# Reverse Engineering EteRNA's Energy Model

A few of us have been trying to understand the EteRNA Energy model so as to write better Puzzle Solver scripts and also learn how to design potentially stronger lab candidates. We’ve written up a document on a system for estimating multi-loop energies that was reverse engineered from multi-loop energy values shown by the Puzzle Maker.

The 25-cent version is that multi-loop energies (for unboosted multiloops) seem to be dependent on stem adjacency and stem closure. The system was developed by obtaining a large sample of multi-loops with CG and GC stem closures in the Puzzle Maker, deriving from them a set of linear equations in 19 unknowns (9 cases that are dependent on the number of unbonded Adenines adjacent to each stem closure, times two for CG versus GC orientation, plus a base multi-loop energy) and then solving to determine how much each stem contributes to the multi-loop energy. The factors for non-GC and non-CG stems were determined by noting the energy difference between the CG or GC closures and other closing pairs. This process produced a table that seems to be predictive for unboosted multi-loop closure energies. (No counter-examples have been found.)

A Google Doc (with lots of pretty pictures and tables) has the details.

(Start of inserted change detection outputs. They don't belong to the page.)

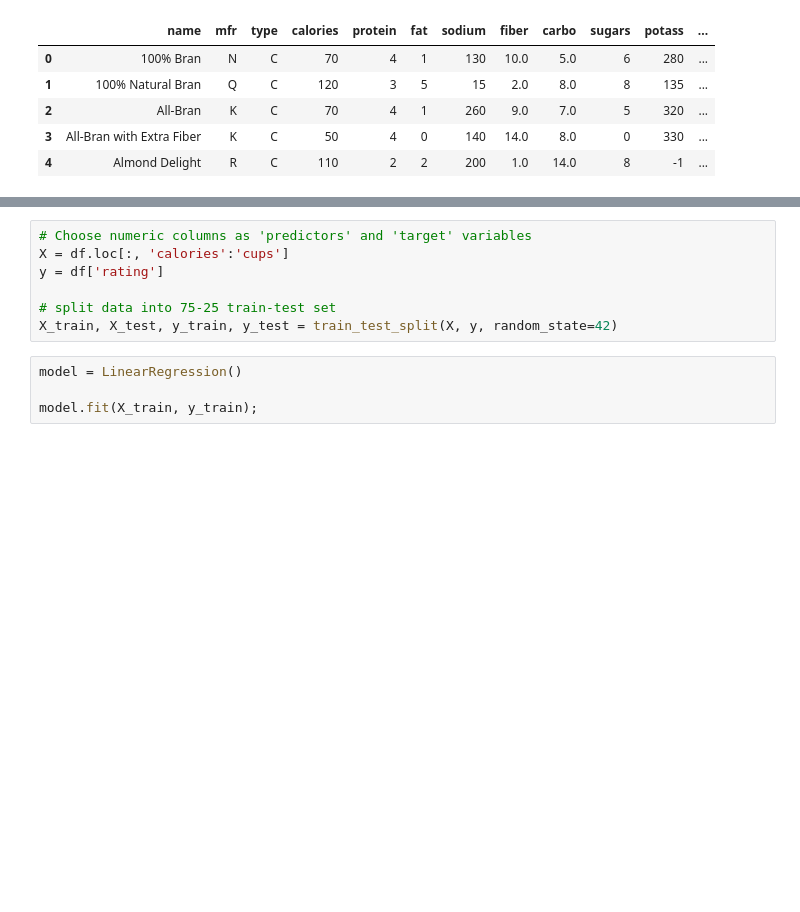
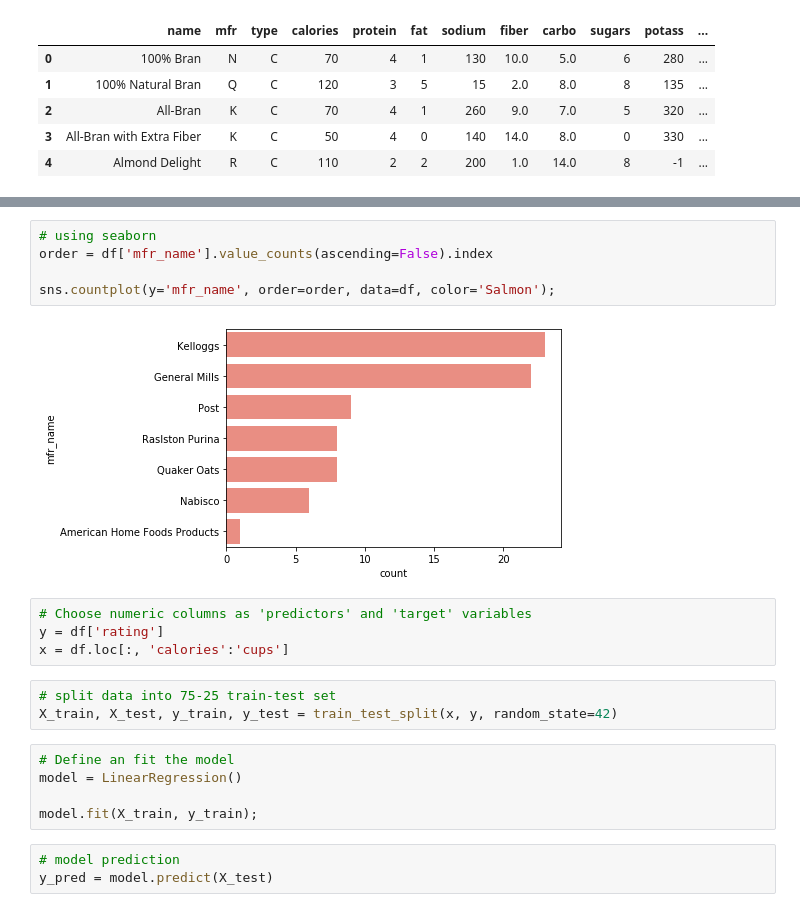
Before and after one commit to CodeInDna/Data-Science-Exercises, a Jupyter notebook: Practice_Exercises/Cereals.ipynb, the cells around one changed output, grey strips where cells are left out. Saved outputs shown, nothing was run; the diff lists cells and outputs as text; blank space fills up the shorter version.

Commit message:
Cereals Dataset: Data Exploration, Model Fitting

```diff
--- a/Practice_Exercises/Cereals.ipynb
+++ b/Practice_Exercises/Cereals.ipynb
@@ -68,12 +60,23 @@ df.head()
+# %%
+# using seaborn
+order = df['mfr_name'].value_counts(ascending=False).index
+
+sns.countplot(y='mfr_name', order=order, data=df, color='Salmon');
+# %% [output]
+[figure, added]
+# %%
+# Choose numeric columns as 'predictors' and 'target' variables
+y = df['rating']
+x = df.loc[:, 'calories':'cups']
 # %%
-# Choose numeric columns as 'predictors' and 'target' variables
-X = df.loc[:, 'calories':'cups']
-y = df['rating']
-
 # split data into 75-25 train-test set
-X_train, X_test, y_train, y_test = train_test_split(X, y, random_state=42)
+X_train, X_test, y_train, y_test = train_test_split(x, y, random_state=42)
 # %%
+# Define an fit the model
 model = LinearRegression()
 
 model.fit(X_train, y_train);
+# %%
+# model prediction
+y_pred = model.predict(X_test)
 # %%
```
Also changed, not shown: parts of 8 cells of this notebook.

Comments and criticisms are invited.

I very much appreciate this work and your linked document. Thanks!

This seems to be based on 3-junctions; have you looked at 4-junctions and higher?

With this and the quad tables someone could perhaps begin to develop a javascript based energy model for the game.

It works with 3 junctions, 4 junctions, 5 junctions - on all the cases we’ve tried so far. Some of the test cases needed to compute the coefficients needed four and five junctions in order to have enough unique linear equations to fully define all of the unknowns. So, yes, we have looked at 4 and higher.

As for a javascript based energy model for the game, I think internal loops and hairpins have their own peculiarities: this doesn’t cover them. So no 1-loops or 2 loops as yet.

JL - thanks for this. I may not full understand what you are doing here, but it occurred to me that the “ViennaRNA 1.85 vs 2.11” stuff that Jee put on Dev scripts might be used to programmatically generate some of the table data you are creating.

Idea would be to take a known E and structure/seq, loop thru mutations only in NT’s in the structure of interest and use the changing total E to back-calculate what the new Energy was for the structure of interest.

Simple example might be going in w/ ((((…)))) w/ CCCCAAAAGGGG, knowing total E = -5.8 and hairpin (area of interest) is +4.1.
Run Jee’s code on “G” boost (CCCCGAAAGGGG), returns total E = -9.5, so can back calc that a GAAA loop (w/ CG close, of course) is +0.4, i.e. (+4.1-(9.5-5.8)) .
Could rapidly mutate thru all the hairpin NT’s to build the table.

You’d have to check that new seq was still original struct (not a mis-fold), but it may be a quick way to build table rapidly.

I think a particularly strong “base” structure might allow a large # of permutations to be captured (i.e. not discarded b/c of mis-folds).

Note - I’m ignoring the 1.85 vs 2.11, but no reason couldn’t build both tables.

Yes. It’s a fine idea. One needs to compensate for the change in energy of the closing stack cell and as you say, make sure that the target shape still forms. It also can produce a lot of data, and reducing it down to the meaningful bits is still a task, but it can help with automating some of the data collection.

I’ve played with this approach for 2-2 loops, but haven’t had time to complete the project. I don’t have as much time for EteRNA and scripting these days.

EteRNA uses the Vienna 1.8.5 Energy Model. The source code for this model is available from the Vienna University website: “http://www.tbi.univie.ac.at/~ivo/RNA/…”. I’ve been reverse engineering the C code to learn how EteRNA works. I’ve also found the Windows executables for the Vienna toolset (“http://www.tbi.univie.ac.at/~ivo/RNA/…”) very helpful.

Nice post. It is probably a lot of work and way over my head but softcoding the values in the table would allow non-programmers to test different value ranges and match against lab results. Do you think that is possible or worthwhile? Not asking you to volunteer or anything.